**Task instructions:** Leave the images behind and copy every record exactly.

Extracted data entries:
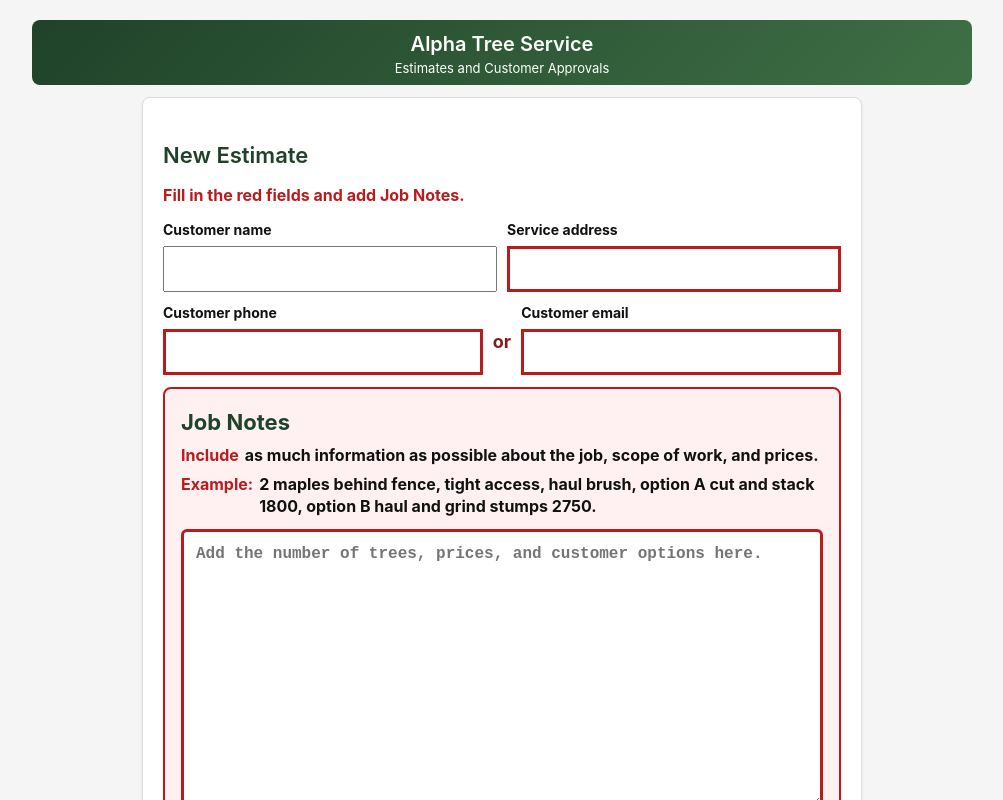
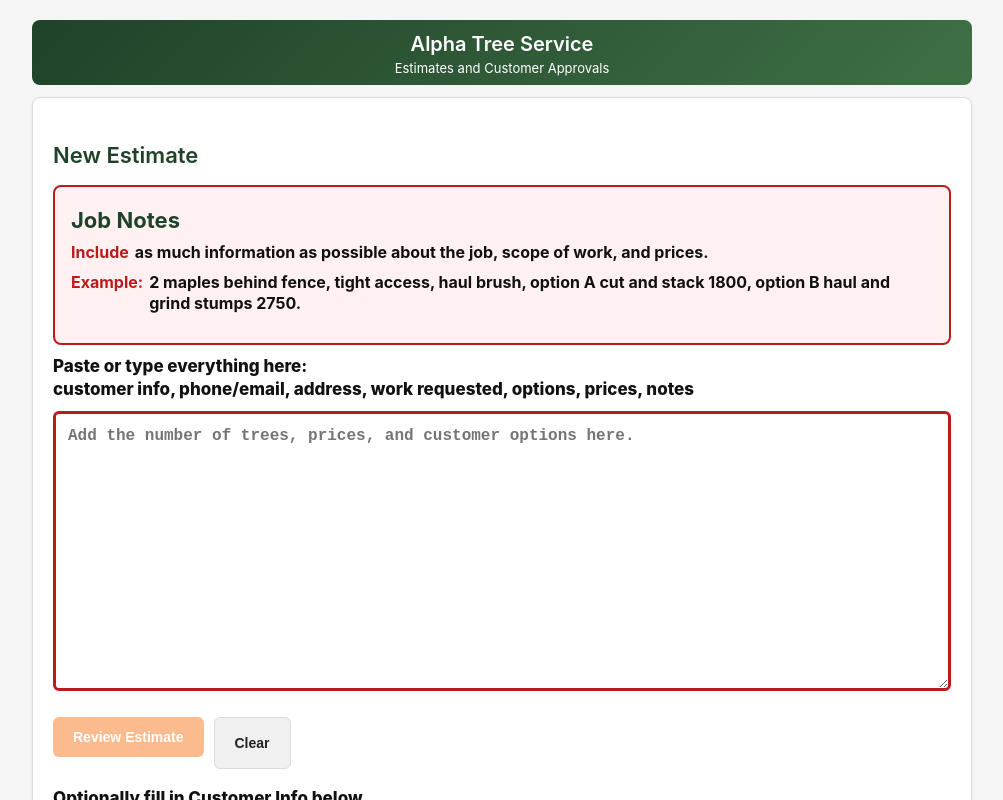
Before and after one commit to ae47250/TSweb, a Next.js app: page / in a window 1280 px wide. Both pictures are taken after a click on the button "New Estimate". Shown: the top 800 px of the page, without its empty margins (138-1141 px from the left). Built offline with nearby package versions, Linux system fonts and the light colour scheme.

Commit message:
TD1 layout polish and dev origin fix

```diff
--- a/app/components/InputForm.jsx
+++ b/app/components/InputForm.jsx
@@ -34,11 +34,42 @@
   return (
     <section className="card new-quote-card" data-testid="customer-notes-card">
       <h2>New Estimate</h2>
-      <p className="new-estimate-guidance">
-        Fill in the red fields and add Job Notes.
-      </p>
       {editMessage && <div className="alert" data-testid="edit-notes-message">{editMessage}</div>}
       <form onSubmit={submit}>
+        <div className="job-notes-standalone">
+          <div className="job-notes-card">
+            <label htmlFor="customerText" className="job-notes-title">Job Notes</label>
+            <p className="job-notes-guidance">
+              <span>Include</span> as much information as possible about the job, scope of work, and prices.
+            </p>
+            <p className="job-notes-example">
+              <span>Example:</span>
+              <span className="job-notes-example-text">2 maples behind fence, tight access, haul brush, option A cut and stack 1800, option B haul and grind stumps 2750.</span>
+            </p>
+          </div>
+          <label htmlFor="customerText" className="text-inbox-title">
+            Paste or type everything here:<br />
+            customer info, phone/email, address, work requested, options, prices, notes
+          </label>
+          <textarea
+            ref={ref}
+            id="customerText"
+            className={`job-notes-textarea ${requiredClass(notesFilled)}`}
+            rows={10}
+            value={value}
+            onChange={(event) => onChange(event.target.value)}
+            placeholder="Add the number of trees, prices, and customer options here."
+          />
+        </div>
+        <div className="toolbar job-notes-actions">
+          <button className="btn-primary btn-create-review" type="submit" disabled={busy || value.trim().length < 10}>
+            {busy ? "Structuring..." : "Review Estimate"}
+          </button>
+          <button className="btn-secondary" type="button" onClick={onClear} disabled={busy}>
+            Clear
+          </button>
+        </div>
+        <p className="customer-info-title">Optionally fill in Customer Info below</p>
         <div className="contact-fields">
           <label htmlFor="customerName">
             Customer name
@@ -60,33 +91,6 @@
             </label>
           </div>
         </div>
-        <div className="job-notes-card">
-          <label htmlFor="customerText" className="job-notes-title">Job Notes</label>
-          <p className="job-notes-guidance">
-            <span>Include</span> as much information as possible about the job, scope of work, and prices.
-          </p>
-          <p className="job-notes-example">
-            <span>Example:</span>
-            <span className="job-notes-example-text">2 maples behind fence, tight access, haul brush, option A cut and stack 1800, option B haul and grind stumps 2750.</span>
-          </p>
-          <textarea
-            ref={ref}
-            id="customerText"
-            className={`job-notes-textarea ${requiredClass(notesFilled)}`}
-            rows={10}
-            value={value}
-            onChange={(event) => onChange(event.target.value)}
-            placeholder="Add the number of trees, prices, and customer options here."
-          />
-        </div>
-        <div className="toolbar">
-          <button className="btn-primary btn-create-review" type="submit" disabled={busy || value.trim().length < 10}>
-            {busy ? "Structuring..." : "Review Estimate"}
-          </button>
-          <button className="btn-secondary" type="button" onClick={onClear} disabled={busy}>
-            Clear
-          </button>
-        </div>
       </form>
     </section>
   );
--- a/app/styles/globals.css
+++ b/app/styles/globals.css
@@ -28,7 +28,7 @@
 }
 
 .app-grid-initial > div:first-child {
-  width: min(100%, 720px);
+  width: min(100%, 980px);
 }
 
 .toolbar {
@@ -148,7 +148,7 @@
 }
 
 .new-quote-card {
-  max-width: 860px;
+  max-width: 100%;
 }
 
 .new-estimate-guidance {
@@ -240,6 +240,28 @@
   padding: 16px;
 }
 
+.job-notes-standalone {
+  display: grid;
+  gap: 10px;
+}
+
+.job-notes-standalone .job-notes-textarea {
+  width: 100%;
+}
+
+.text-inbox-title,
+.customer-info-title {
+  color: #111;
+  font-size: 17px;
+  font-weight: 800;
+  line-height: 1.35;
+  margin: 0;
+}
+
+.customer-info-title {
+  margin-top: 6px;
+}
+
 .required-marker {
   color: #b91c1c;
   font-size: 0.7em;
@@ -299,6 +321,10 @@
   line-height: 1.35;
   resize: vertical;
   margin-bottom: 0;
+}
+
+.job-notes-actions {
+  margin-top: 14px;
 }
 
 .notes-card,
--- a/next.config.mjs
+++ b/next.config.mjs
@@ -1,4 +1,5 @@
 const nextConfig = {
+  allowedDevOrigins: ["127.0.0.1"],
   experimental: {},
 };
 
```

**Exercise output:**
Before and after one commit to ae47250/TSweb, a Next.js app: page / in a window 1280 px wide. Both pictures are taken after a click on the button "New Estimate". Shown: the top 800 px of the page, without its empty margins (138-1141 px from the left). Built offline with nearby package versions, Linux system fonts and the light colour scheme.

Commit message:
TD1 layout polish and dev origin fix

```diff
--- a/app/components/InputForm.jsx
+++ b/app/components/InputForm.jsx
@@ -34,11 +34,42 @@
   return (
     <section className="card new-quote-card" data-testid="customer-notes-card">
       <h2>New Estimate</h2>
-      <p className="new-estimate-guidance">
-        Fill in the red fields and add Job Notes.
-      </p>
       {editMessage && <div className="alert" data-testid="edit-notes-message">{editMessage}</div>}
       <form onSubmit={submit}>
+        <div className="job-notes-standalone">
+          <div className="job-notes-card">
+            <label htmlFor="customerText" className="job-notes-title">Job Notes</label>
+            <p className="job-notes-guidance">
+              <span>Include</span> as much information as possible about the job, scope of work, and prices.
+            </p>
+            <p className="job-notes-example">
+              <span>Example:</span>
+              <span className="job-notes-example-text">2 maples behind fence, tight access, haul brush, option A cut and stack 1800, option B haul and grind stumps 2750.</span>
+            </p>
+          </div>
+          <label htmlFor="customerText" className="text-inbox-title">
+            Paste or type everything here:<br />
+            customer info, phone/email, address, work requested, options, prices, notes
+          </label>
+          <textarea
+            ref={ref}
+            id="customerText"
+            className={`job-notes-textarea ${requiredClass(notesFilled)}`}
+            rows={10}
+            value={value}
+            onChange={(event) => onChange(event.target.value)}
+            placeholder="Add the number of trees, prices, and customer options here."
+          />
+        </div>
+        <div className="toolbar job-notes-actions">
+          <button className="btn-primary btn-create-review" type="submit" disabled={busy || value.trim().length < 10}>
+            {busy ? "Structuring..." : "Review Estimate"}
+          </button>
+          <button className="btn-secondary" type="button" onClick={onClear} disabled={busy}>
+            Clear
+          </button>
+        </div>
+        <p className="customer-info-title">Optionally fill in Customer Info below</p>
         <div className="contact-fields">
           <label htmlFor="customerName">
             Customer name
@@ -60,33 +91,6 @@
             </label>
           </div>
         </div>
-        <div className="job-notes-card">
-          <label htmlFor="customerText" className="job-notes-title">Job Notes</label>
-          <p className="job-notes-guidance">
-            <span>Include</span> as much information as possible about the job, scope of work, and prices.
-          </p>
-          <p className="job-notes-example">
-            <span>Example:</span>
-            <span className="job-notes-example-text">2 maples behind fence, tight access, haul brush, option A cut and stack 1800, option B haul and grind stumps 2750.</span>
-          </p>
-          <textarea
-            ref={ref}
-            id="customerText"
-            className={`job-notes-textarea ${requiredClass(notesFilled)}`}
-            rows={10}
-            value={value}
-            onChange={(event) => onChange(event.target.value)}
-            placeholder="Add the number of trees, prices, and customer options here."
-          />
-        </div>
-        <div className="toolbar">
-          <button className="btn-primary btn-create-review" type="submit" disabled={busy || value.trim().length < 10}>
-            {busy ? "Structuring..." : "Review Estimate"}
-          </button>
-          <button className="btn-secondary" type="button" onClick={onClear} disabled={busy}>
-            Clear
-          </button>
-        </div>
       </form>
     </section>
   );
--- a/app/styles/globals.css
+++ b/app/styles/globals.css
@@ -28,7 +28,7 @@
 }
 
 .app-grid-initial > div:first-child {
-  width: min(100%, 720px);
+  width: min(100%, 980px);
 }
 
 .toolbar {
@@ -148,7 +148,7 @@
 }
 
 .new-quote-card {
-  max-width: 860px;
+  max-width: 100%;
 }
 
 .new-estimate-guidance {
@@ -240,6 +240,28 @@
   padding: 16px;
 }
 
+.job-notes-standalone {
+  display: grid;
+  gap: 10px;
+}
+
+.job-notes-standalone .job-notes-textarea {
+  width: 100%;
+}
+
+.text-inbox-title,
+.customer-info-title {
+  color: #111;
+  font-size: 17px;
+  font-weight: 800;
+  line-height: 1.35;
+  margin: 0;
+}
+
+.customer-info-title {
+  margin-top: 6px;
+}
+
 .required-marker {
   color: #b91c1c;
   font-size: 0.7em;
@@ -299,6 +321,10 @@
   line-height: 1.35;
   resize: vertical;
   margin-bottom: 0;
+}
+
+.job-notes-actions {
+  margin-top: 14px;
 }
 
 .notes-card,
--- a/next.config.mjs
+++ b/next.config.mjs
@@ -1,4 +1,5 @@
 const nextConfig = {
+  allowedDevOrigins: ["127.0.0.1"],
   experimental: {},
 };
 
```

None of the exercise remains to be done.